He further added, "Our ancient rishis have told us this. The veneration of the cows is justifiable for these reasons. We should set up gaushalas in every village. Because cow meat has such high export value, we need a strong punishment as a deterrent. Capital punishment."
Swamy withdrew the Bill on Friday under pressure from his party bosses.
Death penalty for child rapists
On the other hand, additional solicitor general PS Narasimha has told the Supreme Court that "death penalty is not the answer for everything", despite the unending stream of reports of child rape and murder almost on a daily basis.
The Centre opposed death penalty to paedophiles and rapists despite a increasing public outcry for a deterrent punishment. The government also made it clear that it would not make any amendments to the existing laws on child abuse.
Narasimha said the current Protection of Children from Sexual Offences Act has stringent provisions for punishing those who sexually assault children. Those who are accused of raping a child can get a minimum of 10 years of imprisonment and a maximum penalty of life imprisonment. If it is a gangrape of a minor, the punishment could range from 20 years to life imprisonment.
Cows over children, the Indian logic
We live in a strange political milieu that seeks to accord protection to cows but can tolerate the rising atrocities against children -- despite the many reports daily that show existing laws are hardly a deterrent to child abusers.
Children are our future and those who brutalise them deserve little sympathy. But in our country it is now the new normal for reports of child rape and murder to be subsumed by headlines on the need to protect the cow, by the reports that seek to attribute a scientific aura to beliefs about the medicinal properties of cow dung and urine, and such absurd truths.

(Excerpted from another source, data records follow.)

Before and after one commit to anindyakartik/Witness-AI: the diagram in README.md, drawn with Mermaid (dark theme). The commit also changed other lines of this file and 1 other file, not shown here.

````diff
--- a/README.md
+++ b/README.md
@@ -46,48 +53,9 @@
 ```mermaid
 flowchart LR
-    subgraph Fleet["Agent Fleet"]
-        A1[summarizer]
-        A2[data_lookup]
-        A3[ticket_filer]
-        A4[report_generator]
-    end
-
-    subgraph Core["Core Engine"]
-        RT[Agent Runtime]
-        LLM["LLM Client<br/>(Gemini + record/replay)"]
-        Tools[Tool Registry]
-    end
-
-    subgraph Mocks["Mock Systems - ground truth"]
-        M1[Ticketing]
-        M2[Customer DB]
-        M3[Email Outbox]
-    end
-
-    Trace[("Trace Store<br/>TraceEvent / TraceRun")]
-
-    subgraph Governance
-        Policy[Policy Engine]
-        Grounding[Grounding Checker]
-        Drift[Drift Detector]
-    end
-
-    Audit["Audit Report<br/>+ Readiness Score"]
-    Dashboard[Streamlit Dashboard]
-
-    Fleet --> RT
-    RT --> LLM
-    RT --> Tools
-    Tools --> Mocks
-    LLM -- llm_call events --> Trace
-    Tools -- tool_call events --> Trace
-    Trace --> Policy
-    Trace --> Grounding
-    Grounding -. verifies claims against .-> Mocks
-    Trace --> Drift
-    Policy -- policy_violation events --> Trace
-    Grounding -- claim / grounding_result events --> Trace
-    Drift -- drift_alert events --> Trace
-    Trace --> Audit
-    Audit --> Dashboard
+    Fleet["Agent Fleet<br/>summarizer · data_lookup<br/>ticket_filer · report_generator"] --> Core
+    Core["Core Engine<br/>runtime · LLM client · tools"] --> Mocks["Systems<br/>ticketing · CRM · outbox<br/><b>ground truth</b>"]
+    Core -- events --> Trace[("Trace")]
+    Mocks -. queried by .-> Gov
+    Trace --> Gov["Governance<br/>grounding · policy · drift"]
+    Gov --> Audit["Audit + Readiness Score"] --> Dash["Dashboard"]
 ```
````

Somewhere the ruling party and the government seem to have lost the plot: give the cows all the protection they need, but don't ignore our children's safety. The zeal for the protection of cows can be endlessly debated, but the lack of interest in protecting our children from sexual predators cannot be pardoned. What we need is quick, decisive action before things spiral out of control.